So far, so good! I've resisted the temptation to cut the hood open and install Fujimi's BMW straight 6 (yes - I really did think about that), and the temptation to over detail. Just sticking to basics, I've made some good progress.
The body was shot straight from a Tamiya TS9 can. This is the first time I have ever used Tamiya sprays and I am very impressed.
I've done the entire floor pan the same as the body, but sprayed the final coat from a distance of about 2 feet, to give a slight textured finish.
After the paint was left to cure for a few days, I proceeded with 3200 grade, 6000 grade, and 8000 grade Micro polishing cloths. Then, at the final stage I broke through the top coat and tiny flecks of grey primer began to show on the roof.
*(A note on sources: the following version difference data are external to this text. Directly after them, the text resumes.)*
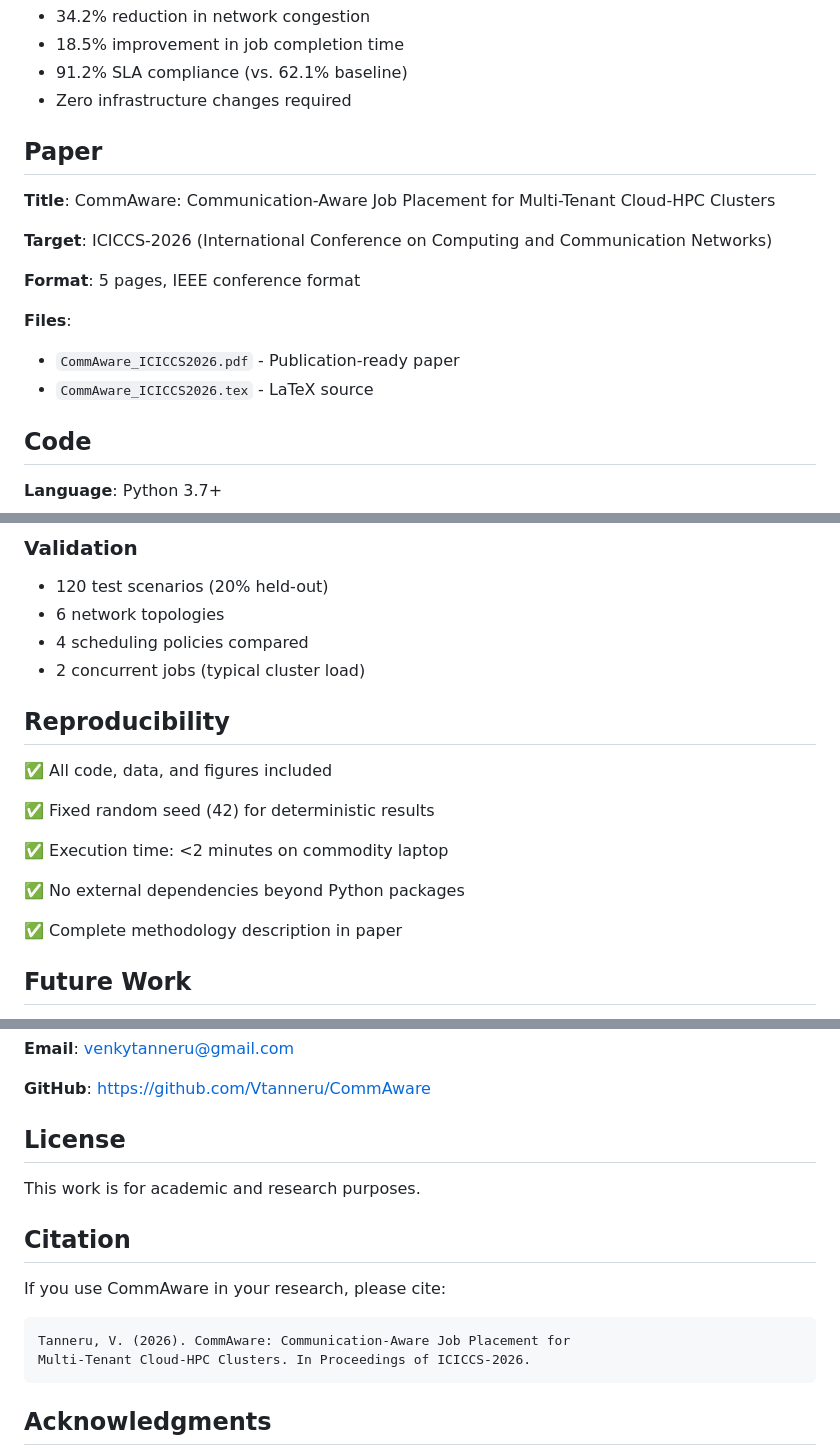
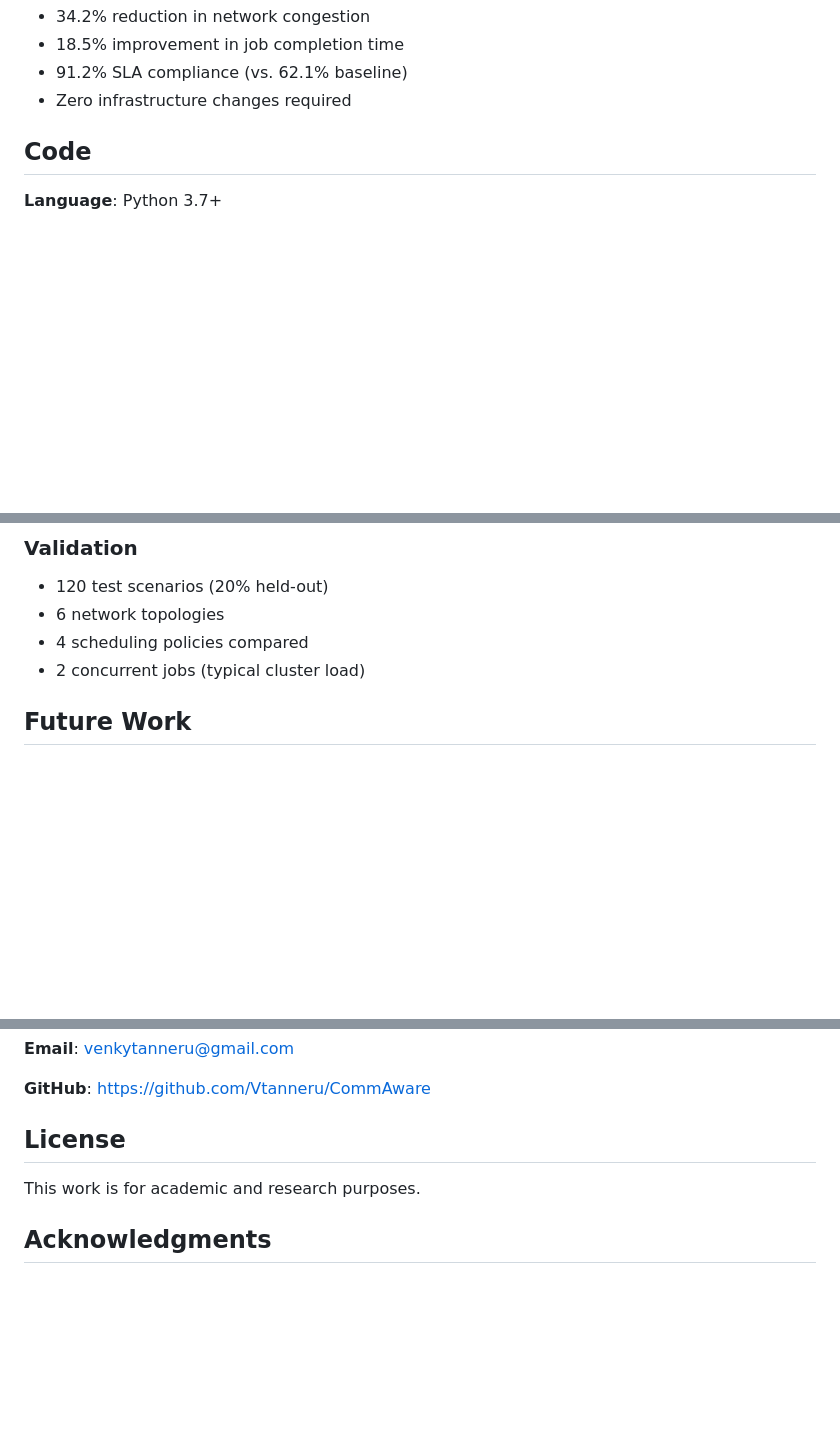
Before and after one commit to Vtanneru/CommAware, a Markdown page: README.md, 3 parts joined by grey strips. GitHub-like rendering; blank space fills up the shorter version.

Commit message:
updated all files

````diff
--- a/README.md
+++ b/README.md
@@ -16,18 +16,6 @@ CommAware is a novel job placement framework for multi-tenant cloud-HPC systems
 - 18.5% improvement in job completion time
 - 91.2% SLA compliance (vs. 62.1% baseline)
 - Zero infrastructure changes required
-
-## Paper
-
-**Title**: CommAware: Communication-Aware Job Placement for Multi-Tenant Cloud-HPC Clusters
-
-**Target**: ICICCS-2026 (International Conference on Computing and Communication Networks)
-
-**Format**: 5 pages, IEEE conference format
-
-**Files**:
-- `CommAware_ICICCS2026.pdf` - Publication-ready paper
-- `CommAware_ICICCS2026.tex` - LaTeX source
 
 ## Code
 
@@ -142,17 +130,6 @@ Graph Neural Network trained on 400 scenarios to predict network congestion for
 - 4 scheduling policies compared
 - 2 concurrent jobs (typical cluster load)
 
-## Reproducibility
-
-✅ All code, data, and figures included
-
-✅ Fixed random seed (42) for deterministic results
-
-✅ Execution time: <2 minutes on commodity laptop
-
-✅ No external dependencies beyond Python packages
-
-✅ Complete methodology description in paper
 
 ## Future Work
 
@@ -174,15 +151,6 @@ Graph Neural Network trained on 400 scenarios to predict network congestion for
 
 This work is for academic and research purposes.
 
-## Citation
-
-If you use CommAware in your research, please cite:
-
-```
-Tanneru, V. (2026). CommAware: Communication-Aware Job Placement for
-Multi-Tenant Cloud-HPC Clusters. In Proceedings of ICICCS-2026.
-```
-
 ## Acknowledgments
 
 This work was developed as part of a comprehensive study on intelligent
````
Oh joy!
So, another coat of TS-9 went on. This was only a thin coat, and surprisingly this came out super smooth. Maybe the fine sanding prior to the top coat just meant the paint flowed to a great finish. Maybe it was just because we had such an unusually warm day here in the UK. At any rate, I'm not going to bother with the polishing cloths this time, and will just polish with a compound.
Fuel tank is masked off and airbrushed in Zero paint's 'Steel'.
The area around the engine should really be a gap. This is just one of those shortcomings you have to deal with when it comes to a 'curbide' sometimes. What this really calls for is Vanta-black. If anyone ever introduces this paint to the model world it would be great. If you don't know what Vant-black is, just google it. It's the closest thing in the real world to Wile E Coyote painting a tunnel on the side of a rock. I don't have Vanta-black, so this is Tamiya's flat black laquer.
One more round of masking and the sump is airbrushed in the same 'Steel' as the fuel tank.